> _EXERCISE_:
State how many lines in the records below include the word "Input". Give nothing but that number.

> _RECORD EXCERPTS_:
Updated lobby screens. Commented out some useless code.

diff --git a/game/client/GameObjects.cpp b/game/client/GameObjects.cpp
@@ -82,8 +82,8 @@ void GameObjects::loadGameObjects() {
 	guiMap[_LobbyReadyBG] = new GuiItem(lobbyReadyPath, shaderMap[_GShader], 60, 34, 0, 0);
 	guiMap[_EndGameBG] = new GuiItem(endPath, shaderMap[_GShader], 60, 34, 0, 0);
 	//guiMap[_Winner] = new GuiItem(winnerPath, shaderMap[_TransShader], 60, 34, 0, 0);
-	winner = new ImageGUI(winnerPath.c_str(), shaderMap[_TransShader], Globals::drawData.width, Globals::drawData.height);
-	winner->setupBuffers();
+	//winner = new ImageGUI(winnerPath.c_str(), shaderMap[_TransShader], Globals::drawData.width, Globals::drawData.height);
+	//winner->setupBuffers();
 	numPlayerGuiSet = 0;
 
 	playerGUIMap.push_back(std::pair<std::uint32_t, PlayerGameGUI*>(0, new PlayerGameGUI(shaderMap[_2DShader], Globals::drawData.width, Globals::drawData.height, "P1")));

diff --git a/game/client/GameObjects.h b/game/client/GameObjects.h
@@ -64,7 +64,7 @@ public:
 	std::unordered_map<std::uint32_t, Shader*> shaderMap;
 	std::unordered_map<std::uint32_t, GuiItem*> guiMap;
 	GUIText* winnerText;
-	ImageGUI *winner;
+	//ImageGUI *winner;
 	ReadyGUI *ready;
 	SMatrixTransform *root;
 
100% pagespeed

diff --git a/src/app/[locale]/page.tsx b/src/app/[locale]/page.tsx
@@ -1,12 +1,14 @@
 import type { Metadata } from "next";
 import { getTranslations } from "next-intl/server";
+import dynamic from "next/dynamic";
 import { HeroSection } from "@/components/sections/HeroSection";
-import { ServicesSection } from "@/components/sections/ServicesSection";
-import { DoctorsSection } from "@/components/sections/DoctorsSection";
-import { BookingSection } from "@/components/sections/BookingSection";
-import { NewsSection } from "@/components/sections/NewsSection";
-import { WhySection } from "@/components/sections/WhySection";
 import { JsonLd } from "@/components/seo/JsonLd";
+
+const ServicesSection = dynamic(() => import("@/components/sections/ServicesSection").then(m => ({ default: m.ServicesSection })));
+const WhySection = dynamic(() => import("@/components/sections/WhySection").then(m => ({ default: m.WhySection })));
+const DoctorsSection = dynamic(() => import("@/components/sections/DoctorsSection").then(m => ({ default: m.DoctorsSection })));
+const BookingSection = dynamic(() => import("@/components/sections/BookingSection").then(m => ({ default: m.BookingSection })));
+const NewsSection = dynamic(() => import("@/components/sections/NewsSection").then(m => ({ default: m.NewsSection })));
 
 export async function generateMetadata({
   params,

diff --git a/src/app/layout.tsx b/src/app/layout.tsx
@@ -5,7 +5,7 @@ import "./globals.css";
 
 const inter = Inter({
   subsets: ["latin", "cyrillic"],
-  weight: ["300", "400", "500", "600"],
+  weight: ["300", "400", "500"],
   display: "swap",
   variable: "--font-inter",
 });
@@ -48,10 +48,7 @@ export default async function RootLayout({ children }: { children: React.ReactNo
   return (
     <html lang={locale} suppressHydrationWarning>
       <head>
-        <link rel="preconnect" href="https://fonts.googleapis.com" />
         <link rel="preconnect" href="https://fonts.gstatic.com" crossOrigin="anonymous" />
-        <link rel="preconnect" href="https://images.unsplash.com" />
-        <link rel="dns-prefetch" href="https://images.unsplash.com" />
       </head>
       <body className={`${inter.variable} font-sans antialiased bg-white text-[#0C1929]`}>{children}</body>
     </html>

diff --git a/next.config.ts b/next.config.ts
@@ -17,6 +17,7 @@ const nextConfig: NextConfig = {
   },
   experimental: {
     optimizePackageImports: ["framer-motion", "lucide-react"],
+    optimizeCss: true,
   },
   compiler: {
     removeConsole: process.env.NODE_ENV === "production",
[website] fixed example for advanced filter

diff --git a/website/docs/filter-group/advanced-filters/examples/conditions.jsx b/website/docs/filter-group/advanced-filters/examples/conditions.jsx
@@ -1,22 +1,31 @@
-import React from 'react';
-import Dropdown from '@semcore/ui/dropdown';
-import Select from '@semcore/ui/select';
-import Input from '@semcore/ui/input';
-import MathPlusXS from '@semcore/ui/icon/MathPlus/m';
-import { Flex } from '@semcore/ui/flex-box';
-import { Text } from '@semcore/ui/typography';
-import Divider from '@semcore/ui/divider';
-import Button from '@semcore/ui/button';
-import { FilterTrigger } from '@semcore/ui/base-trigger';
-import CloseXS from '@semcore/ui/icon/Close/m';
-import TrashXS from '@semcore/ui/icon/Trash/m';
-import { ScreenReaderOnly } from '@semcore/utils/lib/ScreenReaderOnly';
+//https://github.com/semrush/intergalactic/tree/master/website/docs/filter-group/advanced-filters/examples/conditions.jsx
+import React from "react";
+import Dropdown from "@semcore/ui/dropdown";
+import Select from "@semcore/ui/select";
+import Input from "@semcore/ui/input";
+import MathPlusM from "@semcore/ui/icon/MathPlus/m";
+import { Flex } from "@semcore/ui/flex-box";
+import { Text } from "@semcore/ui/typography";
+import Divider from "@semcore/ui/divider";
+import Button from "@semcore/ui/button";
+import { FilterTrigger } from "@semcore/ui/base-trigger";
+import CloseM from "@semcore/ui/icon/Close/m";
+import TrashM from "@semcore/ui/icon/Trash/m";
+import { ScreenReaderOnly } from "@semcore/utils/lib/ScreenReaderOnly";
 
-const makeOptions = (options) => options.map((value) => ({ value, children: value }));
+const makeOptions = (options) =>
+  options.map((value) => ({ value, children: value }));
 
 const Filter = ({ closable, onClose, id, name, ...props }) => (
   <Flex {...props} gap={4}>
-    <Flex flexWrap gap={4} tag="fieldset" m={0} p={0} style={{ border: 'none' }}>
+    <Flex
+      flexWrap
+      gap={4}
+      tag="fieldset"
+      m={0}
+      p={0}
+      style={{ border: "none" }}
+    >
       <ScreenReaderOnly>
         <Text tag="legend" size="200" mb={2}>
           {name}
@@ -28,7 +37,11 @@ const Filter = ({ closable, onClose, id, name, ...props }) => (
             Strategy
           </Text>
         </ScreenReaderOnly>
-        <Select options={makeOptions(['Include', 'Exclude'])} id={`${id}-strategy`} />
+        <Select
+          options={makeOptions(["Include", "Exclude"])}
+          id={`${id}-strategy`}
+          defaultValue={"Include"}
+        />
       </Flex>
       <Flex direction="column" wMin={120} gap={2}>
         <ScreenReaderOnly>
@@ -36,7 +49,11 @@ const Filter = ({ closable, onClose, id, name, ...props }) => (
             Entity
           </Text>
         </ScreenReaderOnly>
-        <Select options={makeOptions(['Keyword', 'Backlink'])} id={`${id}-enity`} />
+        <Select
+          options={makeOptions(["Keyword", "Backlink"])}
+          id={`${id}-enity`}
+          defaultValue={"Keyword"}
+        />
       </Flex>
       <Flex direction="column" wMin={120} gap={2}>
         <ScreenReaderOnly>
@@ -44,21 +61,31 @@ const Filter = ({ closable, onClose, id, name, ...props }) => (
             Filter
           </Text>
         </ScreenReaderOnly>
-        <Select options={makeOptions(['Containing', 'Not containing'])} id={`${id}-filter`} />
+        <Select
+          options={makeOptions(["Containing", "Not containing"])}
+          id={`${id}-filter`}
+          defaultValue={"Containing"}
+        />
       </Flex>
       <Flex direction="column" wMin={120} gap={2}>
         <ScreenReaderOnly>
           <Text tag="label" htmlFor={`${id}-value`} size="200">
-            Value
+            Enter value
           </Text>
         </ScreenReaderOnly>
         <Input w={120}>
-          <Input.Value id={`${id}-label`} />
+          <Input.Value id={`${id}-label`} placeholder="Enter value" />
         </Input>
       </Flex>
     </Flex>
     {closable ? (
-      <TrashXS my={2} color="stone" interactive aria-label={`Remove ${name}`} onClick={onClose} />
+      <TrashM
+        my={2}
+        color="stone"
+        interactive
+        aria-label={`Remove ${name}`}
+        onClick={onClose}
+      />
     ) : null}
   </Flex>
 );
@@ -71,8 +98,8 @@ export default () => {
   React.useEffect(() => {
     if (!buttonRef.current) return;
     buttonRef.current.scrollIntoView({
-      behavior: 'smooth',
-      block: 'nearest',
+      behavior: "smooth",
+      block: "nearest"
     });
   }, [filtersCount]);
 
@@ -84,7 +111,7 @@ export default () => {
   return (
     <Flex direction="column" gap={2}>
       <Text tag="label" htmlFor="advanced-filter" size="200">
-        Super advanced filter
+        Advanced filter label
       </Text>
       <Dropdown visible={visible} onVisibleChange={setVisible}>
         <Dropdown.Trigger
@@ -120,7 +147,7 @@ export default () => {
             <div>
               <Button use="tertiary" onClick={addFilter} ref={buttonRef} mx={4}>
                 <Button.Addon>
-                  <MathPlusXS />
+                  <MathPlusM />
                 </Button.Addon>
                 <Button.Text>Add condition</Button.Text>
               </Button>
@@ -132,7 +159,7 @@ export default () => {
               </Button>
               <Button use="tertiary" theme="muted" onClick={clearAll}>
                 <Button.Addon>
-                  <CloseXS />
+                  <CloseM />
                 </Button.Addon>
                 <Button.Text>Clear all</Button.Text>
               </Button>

> _RESULT OF THE EXERCISE_:
6